__Web page revision data__.
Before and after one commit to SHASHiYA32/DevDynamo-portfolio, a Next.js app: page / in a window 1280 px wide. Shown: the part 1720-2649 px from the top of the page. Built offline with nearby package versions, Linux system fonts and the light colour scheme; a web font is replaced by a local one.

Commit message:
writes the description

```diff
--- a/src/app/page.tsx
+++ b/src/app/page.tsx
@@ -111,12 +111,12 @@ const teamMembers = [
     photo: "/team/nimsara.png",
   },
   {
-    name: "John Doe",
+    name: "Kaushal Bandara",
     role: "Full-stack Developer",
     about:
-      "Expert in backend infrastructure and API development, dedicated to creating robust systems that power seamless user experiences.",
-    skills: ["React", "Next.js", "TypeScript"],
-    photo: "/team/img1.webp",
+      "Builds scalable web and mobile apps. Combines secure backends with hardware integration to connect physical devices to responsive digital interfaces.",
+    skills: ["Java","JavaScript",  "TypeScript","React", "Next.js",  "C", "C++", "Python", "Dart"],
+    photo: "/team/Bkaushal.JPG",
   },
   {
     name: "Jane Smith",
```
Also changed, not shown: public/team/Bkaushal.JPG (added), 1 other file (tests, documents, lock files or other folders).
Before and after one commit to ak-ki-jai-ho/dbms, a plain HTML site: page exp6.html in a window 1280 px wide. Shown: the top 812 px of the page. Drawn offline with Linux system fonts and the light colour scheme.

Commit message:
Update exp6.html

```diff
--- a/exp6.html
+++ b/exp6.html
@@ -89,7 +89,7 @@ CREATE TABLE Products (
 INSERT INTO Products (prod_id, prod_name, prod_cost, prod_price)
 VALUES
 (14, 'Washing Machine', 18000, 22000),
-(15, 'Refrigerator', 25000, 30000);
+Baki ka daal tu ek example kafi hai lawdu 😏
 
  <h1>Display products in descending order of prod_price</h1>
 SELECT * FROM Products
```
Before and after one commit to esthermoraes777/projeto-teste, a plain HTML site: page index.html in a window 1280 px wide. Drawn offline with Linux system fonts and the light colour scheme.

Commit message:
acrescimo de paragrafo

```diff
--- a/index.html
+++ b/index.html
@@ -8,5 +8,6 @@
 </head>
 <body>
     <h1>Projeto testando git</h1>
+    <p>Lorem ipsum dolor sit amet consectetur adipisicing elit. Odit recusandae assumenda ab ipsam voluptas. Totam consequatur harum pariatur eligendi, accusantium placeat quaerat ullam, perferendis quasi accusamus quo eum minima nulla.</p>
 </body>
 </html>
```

__WORK REQUIRED__.
Exactly and without omission, set down every entry.

__TASK SOLUTION__.
Before and after one commit to SHASHiYA32/DevDynamo-portfolio, a Next.js app: page / in a window 1280 px wide. Shown: the part 1720-2649 px from the top of the page. Built offline with nearby package versions, Linux system fonts and the light colour scheme; a web font is replaced by a local one.

Commit message:
writes the description

```diff
--- a/src/app/page.tsx
+++ b/src/app/page.tsx
@@ -111,12 +111,12 @@ const teamMembers = [
     photo: "/team/nimsara.png",
   },
   {
-    name: "John Doe",
+    name: "Kaushal Bandara",
     role: "Full-stack Developer",
     about:
-      "Expert in backend infrastructure and API development, dedicated to creating robust systems that power seamless user experiences.",
-    skills: ["React", "Next.js", "TypeScript"],
-    photo: "/team/img1.webp",
+      "Builds scalable web and mobile apps. Combines secure backends with hardware integration to connect physical devices to responsive digital interfaces.",
+    skills: ["Java","JavaScript",  "TypeScript","React", "Next.js",  "C", "C++", "Python", "Dart"],
+    photo: "/team/Bkaushal.JPG",
   },
   {
     name: "Jane Smith",
```
Also changed, not shown: public/team/Bkaushal.JPG (added), 1 other file (tests, documents, lock files or other folders).
Before and after one commit to ak-ki-jai-ho/dbms, a plain HTML site: page exp6.html in a window 1280 px wide. Shown: the top 812 px of the page. Drawn offline with Linux system fonts and the light colour scheme.

Commit message:
Update exp6.html

```diff
--- a/exp6.html
+++ b/exp6.html
@@ -89,7 +89,7 @@ CREATE TABLE Products (
 INSERT INTO Products (prod_id, prod_name, prod_cost, prod_price)
 VALUES
 (14, 'Washing Machine', 18000, 22000),
-(15, 'Refrigerator', 25000, 30000);
+Baki ka daal tu ek example kafi hai lawdu 😏
 
  <h1>Display products in descending order of prod_price</h1>
 SELECT * FROM Products
```
Before and after one commit to esthermoraes777/projeto-teste, a plain HTML site: page index.html in a window 1280 px wide. Drawn offline with Linux system fonts and the light colour scheme.

Commit message:
acrescimo de paragrafo

```diff
--- a/index.html
+++ b/index.html
@@ -8,5 +8,6 @@
 </head>
 <body>
     <h1>Projeto testando git</h1>
+    <p>Lorem ipsum dolor sit amet consectetur adipisicing elit. Odit recusandae assumenda ab ipsam voluptas. Totam consequatur harum pariatur eligendi, accusantium placeat quaerat ullam, perferendis quasi accusamus quo eum minima nulla.</p>
 </body>
 </html>
```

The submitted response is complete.